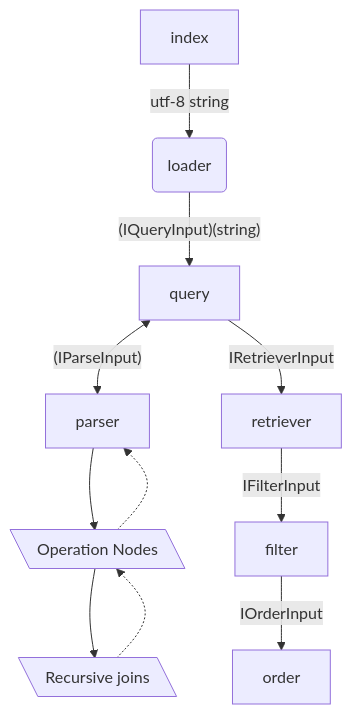
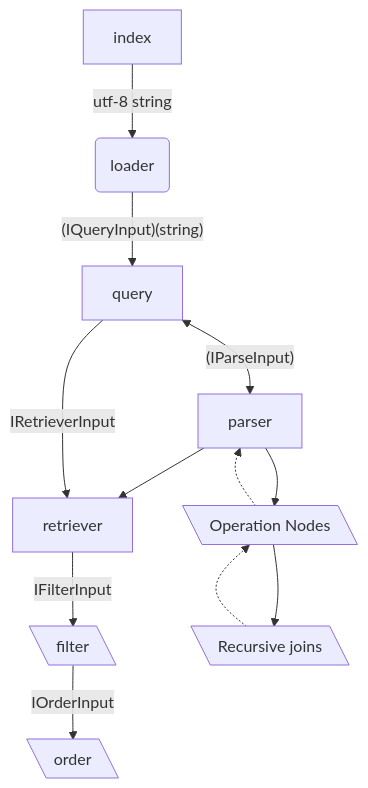
One commit to samrocksc/samql changed the diagram in README.md. Above: the diagram before and after it, drawn with Mermaid. The commit also changed other lines of this file, not shown here.

Commit message:
docs(README): update flowchart and language section for clarity and accuracy

````diff
--- a/README.md
+++ b/README.md
@@ -11,16 +11,19 @@
 ```mermaid
 flowchart TD
     A["index"] -- "utf-8 string" --> B("loader")
     B -- (IQueryInput)(string) --> n1["query"]
     n1 <-- (IParseInput) --> n2["parser"]
+    n2 --> n3
     n3["retriever"] -- IFilterInput --> n4["filter"]
     n4 -- IOrderInput --> n5["order"]
     n1 -- IRetrieverInput --> n3
     n2 --> n6["Operation Nodes"]
     n6 --> n7["Recursive joins"]
     n6 -.-> n2
     n7 -.-> n6
 
+    n4@{ shape: lean-l}
+    n5@{ shape: lean-l}
     n6@{ shape: lean-l}
     n7@{ shape: lean-l}
 ```
````
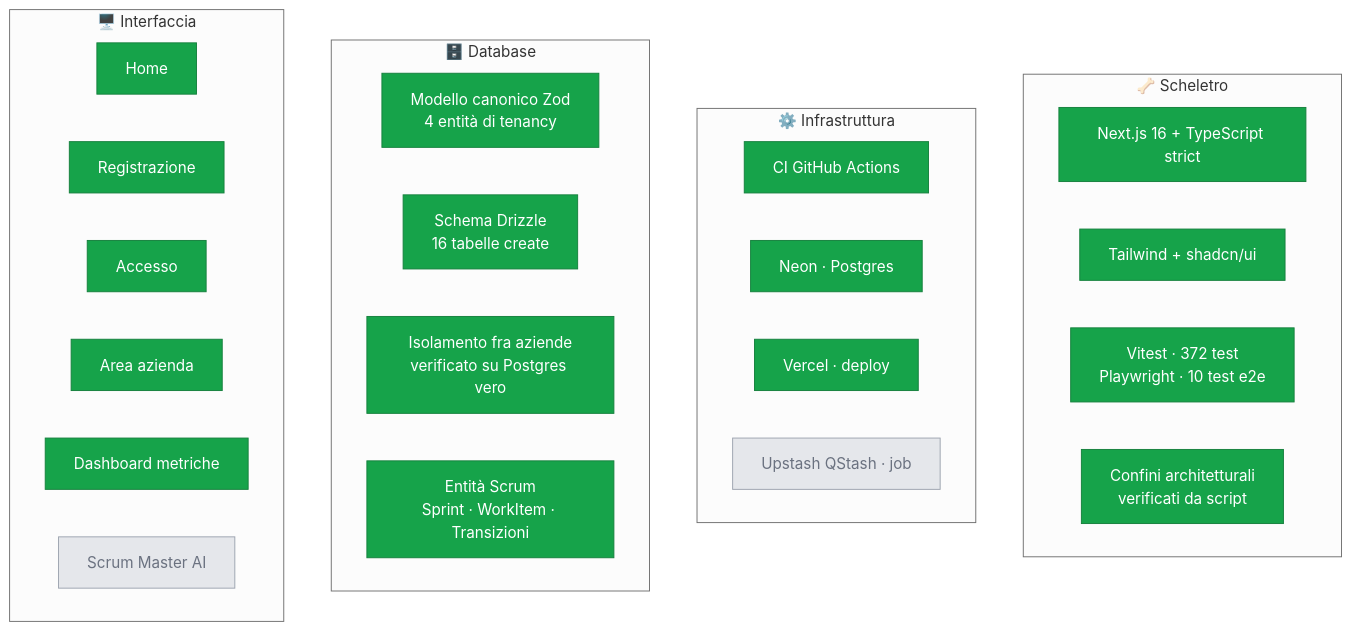
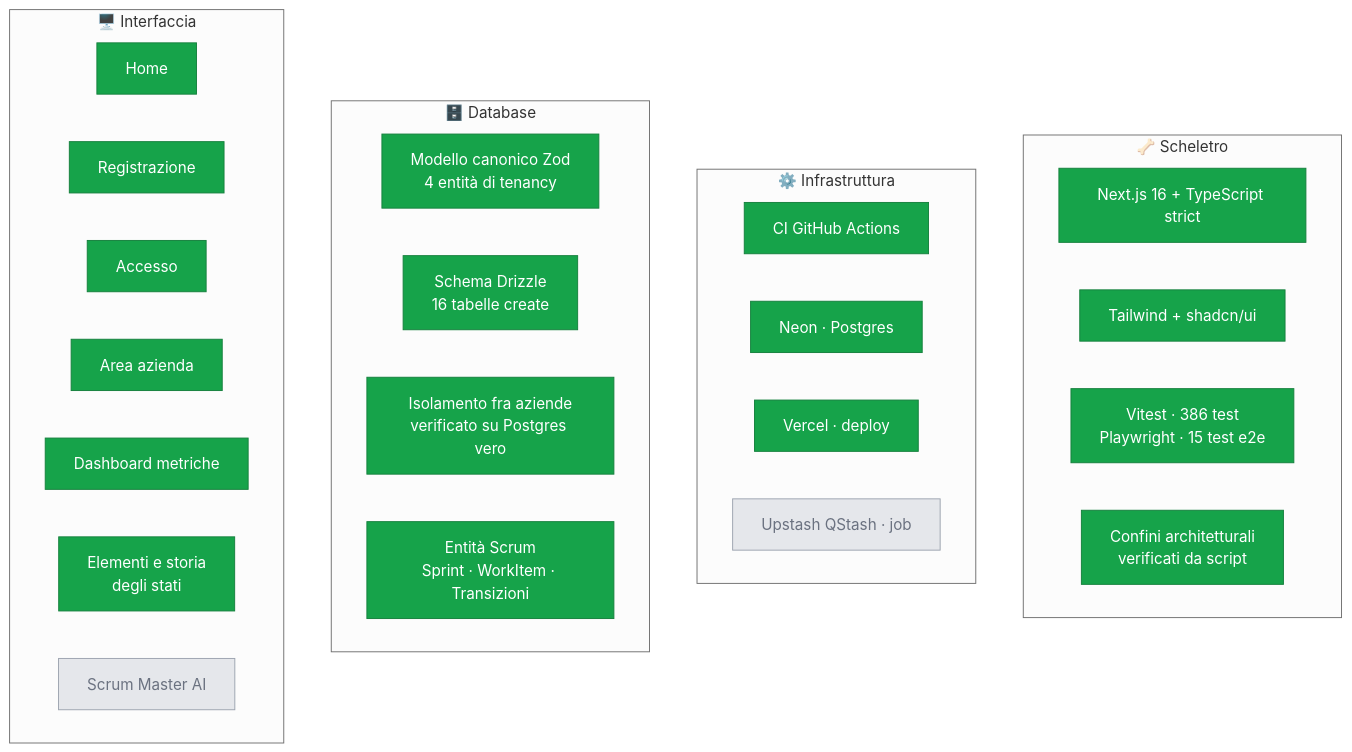
The first of 3 diagrams in docs/stato-progetto.md (dibari62/scrum-master-ai), drawn with Mermaid (neutral theme) before and after one commit. The commit also changed other lines of this file and 10 other files, not shown here.

````diff
--- a/docs/stato-progetto.md
+++ b/docs/stato-progetto.md
@@ -13,43 +13,44 @@
 ```mermaid
 graph TB
     subgraph SCH["🦴 Scheletro"]
         S1["Next.js 16 + TypeScript strict"]
         S2["Tailwind + shadcn/ui"]
-        S3["Vitest · 372 test<br/>Playwright · 10 test e2e"]
+        S3["Vitest · 386 test<br/>Playwright · 15 test e2e"]
         S4["Confini architetturali<br/>verificati da script"]
     end
 
     subgraph INF["⚙️ Infrastruttura"]
         I1["CI GitHub Actions"]
         I2["Neon · Postgres"]
         I3["Vercel · deploy"]
         I4["Upstash QStash · job"]
     end
 
     subgraph DB["🗄️ Database"]
         D1["Modello canonico Zod<br/>4 entità di tenancy"]
         D2["Schema Drizzle<br/>16 tabelle create"]
         D3["Isolamento fra aziende<br/>verificato su Postgres vero"]
         D4["Entità Scrum<br/>Sprint · WorkItem · Transizioni"]
     end
 
     subgraph UI["🖥️ Interfaccia"]
         U1["Home"]
         U2["Registrazione"]
         U3["Accesso"]
         U4["Area azienda"]
         U5["Dashboard metriche"]
+        U7["Elementi e storia<br/>degli stati"]
         U6["Scrum Master AI"]
     end
 
     classDef fatto fill:#16a34a,stroke:#15803d,color:#fff
     classDef corso fill:#eab308,stroke:#ca8a04,color:#000
     classDef todo fill:#e5e7eb,stroke:#9ca3af,color:#6b7280
 
     class S1,S2,S3,S4 fatto
     class I1,I2,I3 fatto
     class I4 todo
     class D1,D2,D3,D4 fatto
-    class U1,U2,U3,U4,U5 fatto
+    class U1,U2,U3,U4,U5,U7 fatto
     class U6 todo
 ```
````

○ ○ ○ ○ ○ ○ ○

* [Brief] Give the records again exactly, pictures left out.

* [Solution]
One commit to samrocksc/samql changed the diagram in README.md. Above: the diagram before and after it, drawn with Mermaid. The commit also changed other lines of this file, not shown here.

Commit message:
docs(README): update flowchart and language section for clarity and accuracy

````diff
--- a/README.md
+++ b/README.md
@@ -11,16 +11,19 @@
 ```mermaid
 flowchart TD
     A["index"] -- "utf-8 string" --> B("loader")
     B -- (IQueryInput)(string) --> n1["query"]
     n1 <-- (IParseInput) --> n2["parser"]
+    n2 --> n3
     n3["retriever"] -- IFilterInput --> n4["filter"]
     n4 -- IOrderInput --> n5["order"]
     n1 -- IRetrieverInput --> n3
     n2 --> n6["Operation Nodes"]
     n6 --> n7["Recursive joins"]
     n6 -.-> n2
     n7 -.-> n6
 
+    n4@{ shape: lean-l}
+    n5@{ shape: lean-l}
     n6@{ shape: lean-l}
     n7@{ shape: lean-l}
 ```
````
The first of 3 diagrams in docs/stato-progetto.md (dibari62/scrum-master-ai), drawn with Mermaid (neutral theme) before and after one commit. The commit also changed other lines of this file and 10 other files, not shown here.

````diff
--- a/docs/stato-progetto.md
+++ b/docs/stato-progetto.md
@@ -13,43 +13,44 @@
 ```mermaid
 graph TB
     subgraph SCH["🦴 Scheletro"]
         S1["Next.js 16 + TypeScript strict"]
         S2["Tailwind + shadcn/ui"]
-        S3["Vitest · 372 test<br/>Playwright · 10 test e2e"]
+        S3["Vitest · 386 test<br/>Playwright · 15 test e2e"]
         S4["Confini architetturali<br/>verificati da script"]
     end
 
     subgraph INF["⚙️ Infrastruttura"]
         I1["CI GitHub Actions"]
         I2["Neon · Postgres"]
         I3["Vercel · deploy"]
         I4["Upstash QStash · job"]
     end
 
     subgraph DB["🗄️ Database"]
         D1["Modello canonico Zod<br/>4 entità di tenancy"]
         D2["Schema Drizzle<br/>16 tabelle create"]
         D3["Isolamento fra aziende<br/>verificato su Postgres vero"]
         D4["Entità Scrum<br/>Sprint · WorkItem · Transizioni"]
     end
 
     subgraph UI["🖥️ Interfaccia"]
         U1["Home"]
         U2["Registrazione"]
         U3["Accesso"]
         U4["Area azienda"]
         U5["Dashboard metriche"]
+        U7["Elementi e storia<br/>degli stati"]
         U6["Scrum Master AI"]
     end
 
     classDef fatto fill:#16a34a,stroke:#15803d,color:#fff
     classDef corso fill:#eab308,stroke:#ca8a04,color:#000
     classDef todo fill:#e5e7eb,stroke:#9ca3af,color:#6b7280
 
     class S1,S2,S3,S4 fatto
     class I1,I2,I3 fatto
     class I4 todo
     class D1,D2,D3,D4 fatto
-    class U1,U2,U3,U4,U5 fatto
+    class U1,U2,U3,U4,U5,U7 fatto
     class U6 todo
 ```
````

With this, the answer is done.